Within four months of its launch, 65% of teachers were using the portal as their main source for resources. Adilla diligently sent update emails to the teachers every 2-3 weeks, which meant constantly finding new resources. This success inspired the development of the primary resource portal, which was later handed over to Alisa.
Although Alisa only joined the project this year, Adilla praised her for being easy to work with.
Alisa, too, appreciated the collaborative approach in promoting the resources, where everyone involved contributed their ideas and overcame challenges.
Adilla emphasised that a clear vision of the next steps was crucial after receiving positive feedback from the previous year. The goal was to extend the resources to all English teachers in Brunei, empowering not just CfBT teachers but educators across the country. They aimed to make teachers’ lives easier while ensuring access to quality resources, aligning with the values of inclusion and diversity.
Statistics for June revealed that there were 300 visits to the primary section alone, and even more so in the secondary section. Alisa found it heartening to see CfBT teachers attending the resources event to support their Bruneian colleagues. These teachers had already tested the waters and were becoming experts. They were then able to assist their Bruneian colleagues in navigating their way through it.
Alisa and Adilla’s passion for their work was evident in the way they described the transformational impact they witnessed on the teachers’ performance and their self-efficacy. Seeing teachers becoming inspired to contribute towards positive change energised them the most. Their shared dedication to empowering teachers and helping students reach their full potential was truly inspiring.
Both Alisa and Adilla truly exemplify all the values of CfBT. When asked which value they felt most connected to, both chose integrity. Alisa expressed,

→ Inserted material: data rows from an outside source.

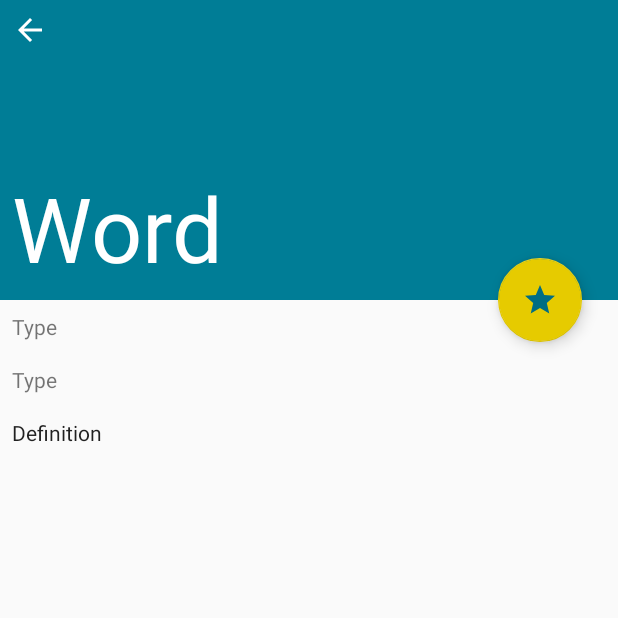
After one commit to vchitai/ezWord, an Android app: the SingleWordActivity screen opened directly, with no data from a screen before it, on a phone screen of 412 x 824 dp, the top half of it. The commit adds this screen. Run offline under Robolectric (Android 15) with nearby library versions, the phone set to English and light mode, and no system bars.

Commit message:
Update UI

```diff
--- a/app/build.gradle
+++ b/app/build.gradle
@@ -23,6 +23,8 @@ dependencies {
     implementation 'com.android.support:appcompat-v7:26.1.0'
     implementation 'com.android.support.constraint:constraint-layout:1.1.0'
     implementation 'com.android.support:support-v4:26.1.0'
+    implementation 'com.github.PhilJay:MPAndroidChart:v3.0.3'
+
     compile 'com.android.support:cardview-v7:26.1.0'
     compile 'com.android.support:design:26.1.0'
     testImplementation 'junit:junit:4.12'
--- /dev/null
+++ b/app/src/main/java/com/ezword/ezword/activities/SingleWordActivity.java
@@ -0,0 +1,15 @@
+package com.ezword.ezword.activities;
+
+import android.support.v7.app.AppCompatActivity;
+import android.os.Bundle;
+
+import com.ezword.ezword.R;
+
+public class SingleWordActivity extends AppCompatActivity {
+
+    @Override
+    protected void onCreate(Bundle savedInstanceState) {
+        super.onCreate(savedInstanceState);
+        setContentView(R.layout.activity_single_word);
+    }
+}
--- /dev/null
+++ b/app/src/main/res/drawable/ic_arrow_back_black_24dp.xml
@@ -0,0 +1,9 @@
+<vector xmlns:android="http://schemas.android.com/apk/res/android"
+        android:width="24dp"
+        android:height="24dp"
+        android:viewportWidth="24.0"
+        android:viewportHeight="24.0">
+    <path
+        android:fillColor="#FF000000"
+        android:pathData="M20,11H7.83l5.59,-5.59L12,4l-8,8 8,8 1.41,-1.41L7.83,13H20v-2z"/>
+</vector>
--- /dev/null
+++ b/app/src/main/res/drawable/ic_star_black_24dp.xml
@@ -0,0 +1,9 @@
+<vector xmlns:android="http://schemas.android.com/apk/res/android"
+        android:width="24dp"
+        android:height="24dp"
+        android:viewportWidth="24.0"
+        android:viewportHeight="24.0">
+    <path
+        android:fillColor="#FF000000"
+        android:pathData="M12,17.27L18.18,21l-1.64,-7.03L22,9.24l-7.19,-0.61L12,2 9.19,8.63 2,9.24l5.46,4.73L5.82,21z"/>
+</vector>
--- /dev/null
+++ b/app/src/main/res/layout/activity_single_word.xml
@@ -0,0 +1,72 @@
+<?xml version="1.0" encoding="utf-8"?>
+<android.support.constraint.ConstraintLayout xmlns:android="http://schemas.android.com/apk/res/android"
+    xmlns:app="http://schemas.android.com/apk/res-auto"
+    xmlns:tools="http://schemas.android.com/tools"
+    android:layout_width="match_parent"
+    android:layout_height="match_parent"
+    tools:context="com.ezword.ezword.activities.SingleWordActivity">
+    <android.support.constraint.ConstraintLayout
+        android:id="@+id/word_item_word_layout"
+        android:layout_width="match_parent"
+        android:layout_height="200dp"
+        android:background="@color/colorPrimary"
+        app:layout_constraintLeft_toLeftOf="parent"
+        app:layout_constraintTop_toTopOf="parent">
+        <ImageButton
+            android:layout_width="wrap_content"
+            android:layout_height="wrap_content"
+            android:src="@drawable/ic_arrow_back_black_24dp"
+            android:tint="@android:color/white"
+            android:background="@android:color/transparent"
+            android:padding="8dp"
+            app:layout_constraintTop_toTopOf="parent"
+            app:layout_constraintLeft_toLeftOf="parent"/>
+        <TextView
+            android:id="@+id/word_item_word"
+            android:layout_width="match_parent"
+            android:layout_height="wrap_content"
+            app:layout_constraintBottom_toBottomOf="parent"
+            android:textColor="@android:color/white"
+            android:padding="8dp"
+            android:textSize="60sp"
+            android:text="@string/word"/>
+    </android.support.constraint.ConstraintLayout>
+
+    <TextView
+        android:id="@+id/word_item_phonetic"
+        android:layout_width="match_parent"
+        android:layout_height="wrap_content"
+        android:padding="8dp"
+        app:layout_constraintLeft_toLeftOf="parent"
+        app:layout_constraintTop_toBottomOf="@id/word_item_word_layout"
+        style="@style/TextAppearance.AppCompat.Small"
+        android:text="@string/type"/>
+
+    <TextView
+        android:id="@+id/word_item_type"
+        android:layout_width="match_parent"
+        android:layout_height="wrap_content"
+        android:padding="8dp"
+        app:layout_constraintLeft_toLeftOf="parent"
+        app:layout_constraintTop_toBottomOf="@id/word_item_phonetic"
+        style="@style/TextAppearance.AppCompat.Small"
+        android:text="@string/type"/>
+    <TextView
+        android:id="@+id/word_item_def"
+        android:layout_width="match_parent"
+        android:layout_height="wrap_content"
+        android:padding="8dp"
+        app:layout_constraintLeft_toLeftOf="parent"
+        app:layout_constraintTop_toBottomOf="@id/word_item_type"
+        style="@style/Base.TextAppearance.AppCompat.Body1"
+        android:text="@string/definition"/>
+    <android.support.design.widget.FloatingActionButton
+        android:layout_width="56dp"
+        android:layout_height="56dp"
+        android:src="@drawable/ic_star_black_24dp"
+        android:tint="@color/colorPrimaryDark"
+        android:layout_marginTop="172dp"
+        android:layout_marginRight="24dp"
+        app:layout_constraintTop_toTopOf="parent"
+        app:layout_constraintRight_toRightOf="parent"/>
+</android.support.constraint.ConstraintLayout>
--- a/app/src/main/res/menu/main_menu.xml
+++ b/app/src/main/res/menu/main_menu.xml
@@ -3,6 +3,6 @@
 <menu xmlns:app="http://schemas.android.com/apk/res-auto"
     xmlns:android="http://schemas.android.com/apk/res/android">
     <item android:id="@+id/action_menu_search"
-        android:title="Search"
+        android:title="@string/settings"
         app:showAsAction="never" />
 </menu>
--- a/app/src/main/res/values/colors.xml
+++ b/app/src/main/res/values/colors.xml
@@ -1,8 +1,8 @@
 <?xml version="1.0" encoding="utf-8"?>
 <resources>
-    <color name="colorPrimary">#3F51B5</color>
-    <color name="colorPrimaryDark">#303F9F</color>
-    <color name="colorAccent">#FF4081</color>
+    <color name="colorPrimary">#007d96</color>
+    <color name="colorPrimaryDark">#006d83</color>
+    <color name="colorAccent">#e6cb00</color>
     <color name="backgroundStartColor">#ffffff</color>
     <color name="backgroundEndColor">#007d96</color>
 </resources>
--- a/app/src/main/res/values/strings.xml
+++ b/app/src/main/res/values/strings.xml
@@ -17,4 +17,5 @@
     <string name="report_bus">Report Bus</string>
     <string name="help">Help</string>
     <string name="about_us">About Us</string>
+    <string name="settings">Settings</string>
 </resources>
--- a/build.gradle
+++ b/build.gradle
@@ -19,6 +19,8 @@ allprojects {
     repositories {
         google()
         jcenter()
+        maven { url 'https://jitpack.io' }
+
     }
 }
 
```
Also changed, not shown: app/src/main/AndroidManifest.xml (+13 -7 lines), app/src/main/java/com/ezword/ezword/activities/ListWordActivity.java (added, +15 -0 lines), app/src/main/java/com/ezword/ezword/activities/ReviseActivity.java (added, +15 -0 lines), app/src/main/java/com/ezword/ezword/fragments/HomeFragment.java (+9 -0 lines), app/src/main/java/com/ezword/ezword/fragments/ReviewFragment.java (+24 -1 lines), app/src/main/res/layout/activity_list_word.xml (added, +9 -0 lines), app/src/main/res/layout/activity_revise.xml (added, +8 -0 lines), app/src/main/res/layout/fragment_review.xml (+3 -4 lines).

This value also aligns with collaboration.
On the other hand, Adilla felt a strong connection to excellence in addition to integrity, as she constantly strives for it.